I’ve been seeing a lot of questions online about how to photograph the eclipse or what kind of filters to use. I photographed the last eclipse back in August 2017 (I captured the photo above during totality). Here are some tips from that experience…

During totality, you’re safe photographing without a filter at any focal length. The sun is blocked, and it looks like night up toward the sun (which is just a mildly-bright ring in the sky), and lighter along the horizon. I would estimate that looking at the sun in totality is about as comfortable as looking up at a full moon in a night sky.

It’s tricky when you are in totality though, because you can get caught off-guard when totality ends if you haven’t put the filter back on your camera (or if you are viewing the sun while totality ends). Set a timer for just before totality is supposed to end to give yourself a heads-up.
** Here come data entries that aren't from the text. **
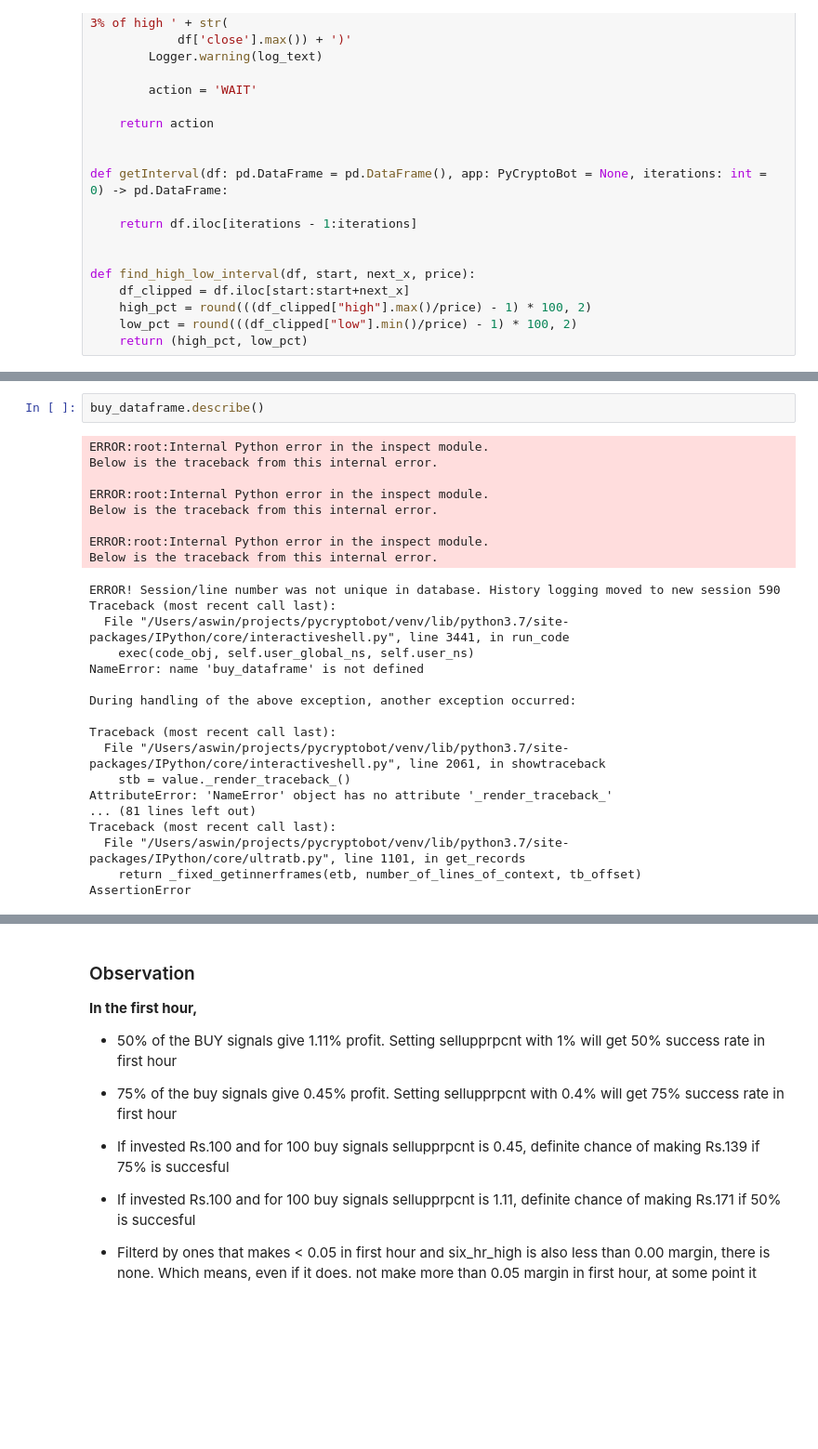
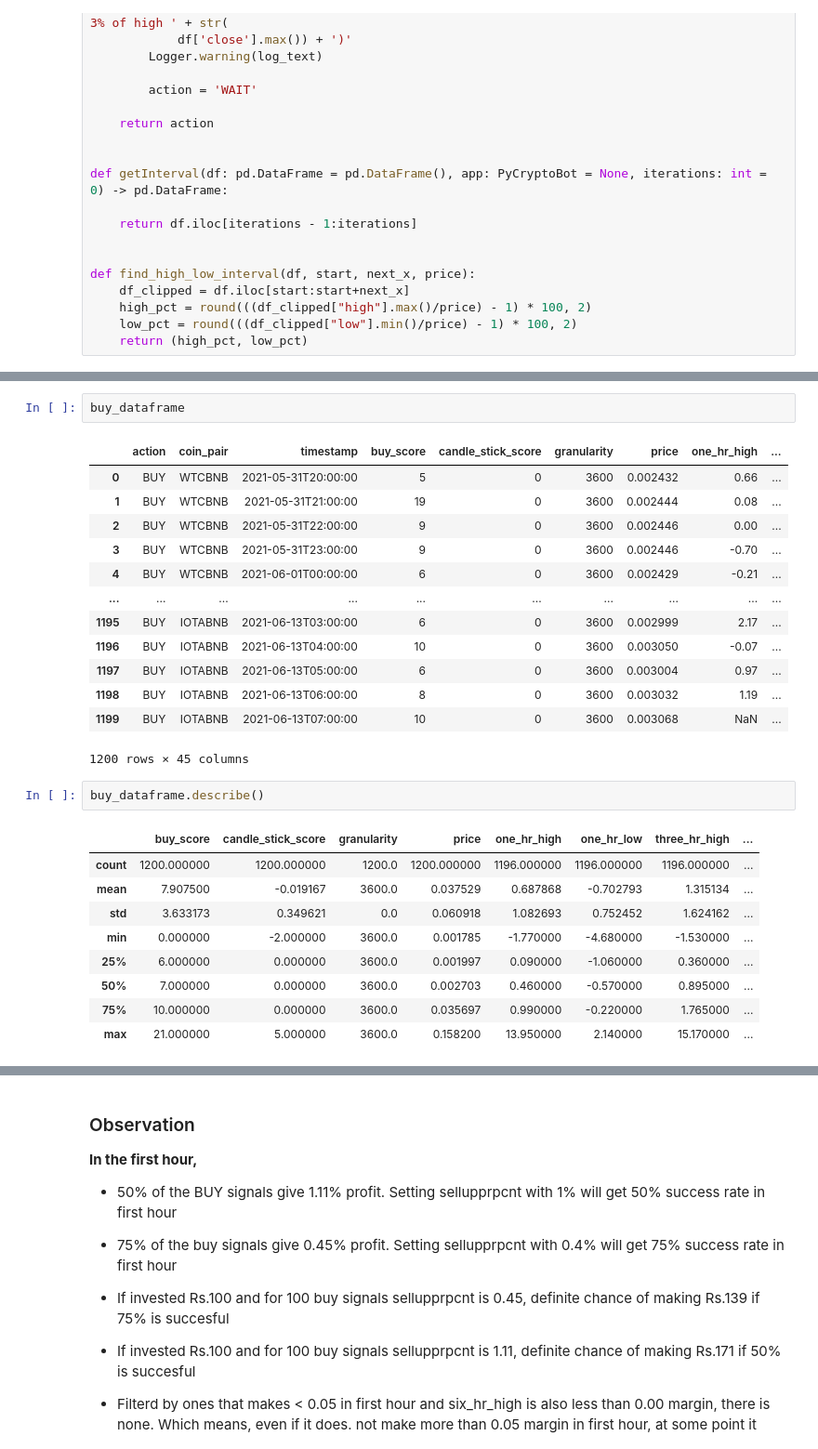
Before and after one commit to aswinkp/pycryptobot, a Jupyter notebook: Calculate profitability.ipynb, the cells around one changed output, grey strips where cells are left out. Shown at 93% size. Saved outputs shown, nothing was run; the diff lists cells and outputs as text; blank space fills up the shorter version.

```diff
--- a/Calculate profitability.ipynb
+++ b/Calculate profitability.ipynb
@@ -418,28 +398,28 @@ AssertionError
 # %%
-buy_dataframe.describe()
+buy_dataframe
 # %% [output]
+|  | action | coin_pair | timestamp | buy_score | candle_stick_score | granularity | price | one_hr_high | ... |
+| 0 | BUY | WTCBNB | 2021-05-31T20:00:00 | 5 | 0 | 3600 | 0.002432 | 0.66 | ... |
+| 1 | BUY | WTCBNB | 2021-05-31T21:00:00 | 19 | 0 | 3600 | 0.002444 | 0.08 | ... |
+| 2 | BUY | WTCBNB | 2021-05-31T22:00:00 | 9 | 0 | 3600 | 0.002446 | 0.00 | ... |
+| 3 | BUY | WTCBNB | 2021-05-31T23:00:00 | 9 | 0 | 3600 | 0.002446 | -0.70 | ... |
+| 4 | BUY | WTCBNB | 2021-06-01T00:00:00 | 6 | 0 | 3600 | 0.002429 | -0.21 | ... |
+| ... | ... | ... | ... | ... | ... | ... | ... | ... | ... |
+| 1195 | BUY | IOTABNB | 2021-06-13T03:00:00 | 6 | 0 | 3600 | 0.002999 | 2.17 | ... |
+| 1196 | BUY | IOTABNB | 2021-06-13T04:00:00 | 10 | 0 | 3600 | 0.003050 | -0.07 | ... |
+| 1197 | BUY | IOTABNB | 2021-06-13T05:00:00 | 6 | 0 | 3600 | 0.003004 | 0.97 | ... |
+| 1198 | BUY | IOTABNB | 2021-06-13T06:00:00 | 8 | 0 | 3600 | 0.003032 | 1.19 | ... |
+| 1199 | BUY | IOTABNB | 2021-06-13T07:00:00 | 10 | 0 | 3600 | 0.003068 | NaN | ... |
-ERROR:root:Internal Python error in the inspect module.
-Below is the traceback from this internal error.
-
-ERROR:root:Internal Python error in the inspect module.
-Below is the traceback from this internal error.
-
-ERROR:root:Internal Python error in the inspect module.
-Below is the traceback from this internal error.
+1200 rows × 45 columns
-ERROR! Session/line number was not unique in database. History logging moved to new session 590
-Traceback (most recent call last):
-  File "/Users/aswin/projects/pycryptobot/venv/lib/python3.7/site-packages/IPython/core/interactiveshell.py", line 3441, in run_code
-    exec(code_obj, self.user_global_ns, self.user_ns)
-NameError: name 'buy_dataframe' is not defined
-
-During handling of the above exception, another exception occurred:
-
-Traceback (most recent call last):
-  File "/Users/aswin/projects/pycryptobot/venv/lib/python3.7/site-packages/IPython/core/interactiveshell.py", line 2061, in showtraceback
-    stb = value._render_traceback_()
-AttributeError: 'NameError' object has no attribute '_render_traceback_'
-... (81 lines left out)
-Traceback (most recent call last):
-  File "/Users/aswin/projects/pycryptobot/venv/lib/python3.7/site-packages/IPython/core/ultratb.py", line 1101, in get_records
-    return _fixed_getinnerframes(etb, number_of_lines_of_context, tb_offset)
-AssertionError
+# %%
+buy_dataframe.describe()
+# %% [output]
+|  | buy_score | candle_stick_score | granularity | price | one_hr_high | one_hr_low | three_hr_high | ... |
+| count | 1200.000000 | 1200.000000 | 1200.0 | 1200.000000 | 1196.000000 | 1196.000000 | 1196.000000 | ... |
+| mean | 7.907500 | -0.019167 | 3600.0 | 0.037529 | 0.687868 | -0.702793 | 1.315134 | ... |
+| std | 3.633173 | 0.349621 | 0.0 | 0.060918 | 1.082693 | 0.752452 | 1.624162 | ... |
+| min | 0.000000 | -2.000000 | 3600.0 | 0.001785 | -1.770000 | -4.680000 | -1.530000 | ... |
+| 25% | 6.000000 | 0.000000 | 3600.0 | 0.001997 | 0.090000 | -1.060000 | 0.360000 | ... |
+| 50% | 7.000000 | 0.000000 | 3600.0 | 0.002703 | 0.460000 | -0.570000 | 0.895000 | ... |
+| 75% | 10.000000 | 0.000000 | 3600.0 | 0.035697 | 0.990000 | -0.220000 | 1.765000 | ... |
+| max | 21.000000 | 5.000000 | 3600.0 | 0.158200 | 13.950000 | 2.140000 | 15.170000 | ... |
```
Also changed, not shown: parts of 4 cells of this notebook.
If you are out of totality at all (even at 99% coverage), you need a filter if your camera is pointed straight at the sun at a medium to telephoto focal length (> 35-50mm). If you have a wider angle lens and frame the sun mid-frame or near an edge, less sunlight is directly impacting your sensor and you don’t need a filter. Without a filter, you still need to use some caution when the sunlight isn’t hitting your lens straight-on, because you can always damage the side of your lens barrel or the edge of your camera mount, if the sunlight gets focused on those areas by being off-center.

So how do you determine if you are zoomed in enough to need a filter? If you are consciously “zooming in” to take a picture of the sun, use a filter. If you are taking a picture of the environment around you, like you would on any other sunny day, and the sun just happens to be in the frame, you probably don’t need a filter.

Assuming you need to choose a filter, solar filters are safer than ND filters (no matter the strength of the ND). ND filters are only guaranteed to block visible light, but the sun projects a much broader range of the EM spectrum. Solar filters will block that ultraviolet and long wave IR light as well. If the other wavelengths aren’t blocked, you could damage your camera sensor (or worse, your eyes) from something you can’t even physically see. Make sure your solar filter is ISO 12312-2 certified.

When photographing an eclipse with a mirrorless camera, you are more likely to damage the camera. When photographing with a DSLR, you are more likely to damage your eyes. With a DSLR, if you are pointed at the sun and the mirror is closed (assuming you aren’t in live view or capturing video), then any strong sunlight will reflect off the mirror, through the prism and out the viewfinder. The camera itself is relatively safe, because the light is only passing through it. With a mirrorless camera, the light will be hitting the sensor or shutter at all times, either burning the sensor or melting the thin blades of the shutter. In other words, the camera can be damaged much more easily, but at no point can the sunlight reach your eyes because you are just looking at a screen.

With all this being said, for my setup this time around I’ll be using a DSLR with a 400mm lens and solar filter to photograph the sun. That way I can remove the filter during totality without much risk of damaging the camera if totality ends before I’m able to put the filter back on. Additionally, I’ll setup my modern mirrorless camera to capture photos and video of the landscape around us at around 24mm with a manual exposure adjusted for a daytime scene. This will give me a way to capture the event in multiple ways with minimal chance of damaging my cameras or eyesight.

Wishing you clear skies…